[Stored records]
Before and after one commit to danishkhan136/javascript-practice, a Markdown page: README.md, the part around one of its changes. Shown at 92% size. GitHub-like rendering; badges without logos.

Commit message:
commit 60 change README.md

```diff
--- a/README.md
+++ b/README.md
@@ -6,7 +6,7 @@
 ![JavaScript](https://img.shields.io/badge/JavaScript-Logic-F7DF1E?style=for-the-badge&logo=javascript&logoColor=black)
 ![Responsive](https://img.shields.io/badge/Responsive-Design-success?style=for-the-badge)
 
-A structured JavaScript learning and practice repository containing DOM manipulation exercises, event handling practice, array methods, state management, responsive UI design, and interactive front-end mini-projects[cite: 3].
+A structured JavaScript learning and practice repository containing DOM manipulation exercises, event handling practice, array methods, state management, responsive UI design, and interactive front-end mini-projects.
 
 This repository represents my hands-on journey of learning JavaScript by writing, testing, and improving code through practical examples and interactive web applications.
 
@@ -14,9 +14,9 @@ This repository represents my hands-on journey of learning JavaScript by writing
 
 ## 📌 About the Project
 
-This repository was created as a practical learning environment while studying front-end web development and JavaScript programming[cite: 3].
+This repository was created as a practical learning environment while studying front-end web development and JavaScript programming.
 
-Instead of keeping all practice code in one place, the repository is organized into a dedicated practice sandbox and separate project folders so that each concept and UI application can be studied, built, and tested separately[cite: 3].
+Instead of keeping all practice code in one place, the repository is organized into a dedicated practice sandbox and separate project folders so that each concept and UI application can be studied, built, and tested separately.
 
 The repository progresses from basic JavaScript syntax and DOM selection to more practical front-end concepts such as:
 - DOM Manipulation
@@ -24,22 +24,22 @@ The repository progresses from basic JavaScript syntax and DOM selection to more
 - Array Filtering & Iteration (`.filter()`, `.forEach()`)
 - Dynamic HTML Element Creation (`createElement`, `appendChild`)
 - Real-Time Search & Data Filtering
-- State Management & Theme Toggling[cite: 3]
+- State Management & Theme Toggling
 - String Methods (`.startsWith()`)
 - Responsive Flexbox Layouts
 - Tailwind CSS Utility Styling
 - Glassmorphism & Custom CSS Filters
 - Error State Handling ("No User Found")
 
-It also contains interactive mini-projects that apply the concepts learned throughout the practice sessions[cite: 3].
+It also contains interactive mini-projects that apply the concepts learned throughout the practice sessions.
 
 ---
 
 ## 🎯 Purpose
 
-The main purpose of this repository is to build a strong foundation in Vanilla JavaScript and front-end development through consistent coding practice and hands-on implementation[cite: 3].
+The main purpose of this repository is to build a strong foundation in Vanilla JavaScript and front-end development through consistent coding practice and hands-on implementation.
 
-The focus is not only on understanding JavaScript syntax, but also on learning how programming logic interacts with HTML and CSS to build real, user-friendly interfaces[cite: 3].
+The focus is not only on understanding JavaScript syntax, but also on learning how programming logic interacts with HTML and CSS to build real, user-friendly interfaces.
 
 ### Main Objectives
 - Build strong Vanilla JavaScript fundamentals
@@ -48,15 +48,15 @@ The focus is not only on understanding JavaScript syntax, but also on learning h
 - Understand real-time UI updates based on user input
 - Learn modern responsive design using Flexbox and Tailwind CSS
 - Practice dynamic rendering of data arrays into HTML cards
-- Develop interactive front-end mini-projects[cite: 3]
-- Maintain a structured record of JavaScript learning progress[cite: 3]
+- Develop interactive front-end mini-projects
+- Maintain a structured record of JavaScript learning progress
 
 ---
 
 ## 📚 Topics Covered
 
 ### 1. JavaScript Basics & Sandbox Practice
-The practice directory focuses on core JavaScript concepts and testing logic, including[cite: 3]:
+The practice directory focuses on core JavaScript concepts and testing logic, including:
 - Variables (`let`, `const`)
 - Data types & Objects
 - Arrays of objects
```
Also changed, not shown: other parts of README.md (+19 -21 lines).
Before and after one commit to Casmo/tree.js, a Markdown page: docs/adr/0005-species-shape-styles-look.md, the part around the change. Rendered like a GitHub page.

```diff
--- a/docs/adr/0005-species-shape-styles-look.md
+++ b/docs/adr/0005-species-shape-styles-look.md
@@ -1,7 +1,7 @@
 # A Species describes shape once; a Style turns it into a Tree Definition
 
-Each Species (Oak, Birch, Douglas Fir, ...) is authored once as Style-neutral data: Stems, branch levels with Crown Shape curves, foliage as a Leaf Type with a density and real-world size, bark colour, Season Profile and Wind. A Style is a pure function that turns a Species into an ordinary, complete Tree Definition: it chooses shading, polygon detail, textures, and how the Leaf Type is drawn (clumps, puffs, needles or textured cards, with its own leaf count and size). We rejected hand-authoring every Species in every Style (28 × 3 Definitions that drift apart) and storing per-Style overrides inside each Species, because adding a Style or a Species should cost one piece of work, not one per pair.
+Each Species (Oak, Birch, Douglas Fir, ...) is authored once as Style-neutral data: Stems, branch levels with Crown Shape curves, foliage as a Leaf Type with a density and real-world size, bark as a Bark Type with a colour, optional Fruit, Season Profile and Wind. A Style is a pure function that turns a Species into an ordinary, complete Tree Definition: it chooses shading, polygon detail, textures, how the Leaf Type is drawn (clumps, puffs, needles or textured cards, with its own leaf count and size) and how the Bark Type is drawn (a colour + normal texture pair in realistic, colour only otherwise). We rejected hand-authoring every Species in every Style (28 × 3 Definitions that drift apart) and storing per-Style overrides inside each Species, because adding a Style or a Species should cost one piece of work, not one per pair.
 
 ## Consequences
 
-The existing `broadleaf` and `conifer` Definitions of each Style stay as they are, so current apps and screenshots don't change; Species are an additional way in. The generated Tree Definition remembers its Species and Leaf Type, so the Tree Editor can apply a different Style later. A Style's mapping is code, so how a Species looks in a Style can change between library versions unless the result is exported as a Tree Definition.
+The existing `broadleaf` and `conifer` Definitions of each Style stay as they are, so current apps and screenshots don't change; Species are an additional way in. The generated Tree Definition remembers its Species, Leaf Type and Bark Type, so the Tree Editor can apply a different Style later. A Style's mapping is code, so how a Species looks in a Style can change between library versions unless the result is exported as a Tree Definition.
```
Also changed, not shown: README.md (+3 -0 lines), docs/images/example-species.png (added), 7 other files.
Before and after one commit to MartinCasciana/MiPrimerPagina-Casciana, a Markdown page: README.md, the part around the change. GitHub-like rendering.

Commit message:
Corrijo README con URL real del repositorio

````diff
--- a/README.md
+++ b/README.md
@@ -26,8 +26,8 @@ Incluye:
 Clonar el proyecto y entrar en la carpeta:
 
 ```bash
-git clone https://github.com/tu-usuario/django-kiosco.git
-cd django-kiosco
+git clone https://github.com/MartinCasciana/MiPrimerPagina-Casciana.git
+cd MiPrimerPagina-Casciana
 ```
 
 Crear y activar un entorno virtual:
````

- **Prompt**
Where a line of the records has the string "Markdown", return that line.

- **Expected answer**
Before and after one commit to danishkhan136/javascript-practice, a Markdown page: README.md, the part around one of its changes. Shown at 92% size. GitHub-like rendering; badges without logos.
Before and after one commit to Casmo/tree.js, a Markdown page: docs/adr/0005-species-shape-styles-look.md, the part around the change. Rendered like a GitHub page.
Before and after one commit to MartinCasciana/MiPrimerPagina-Casciana, a Markdown page: README.md, the part around the change. GitHub-like rendering.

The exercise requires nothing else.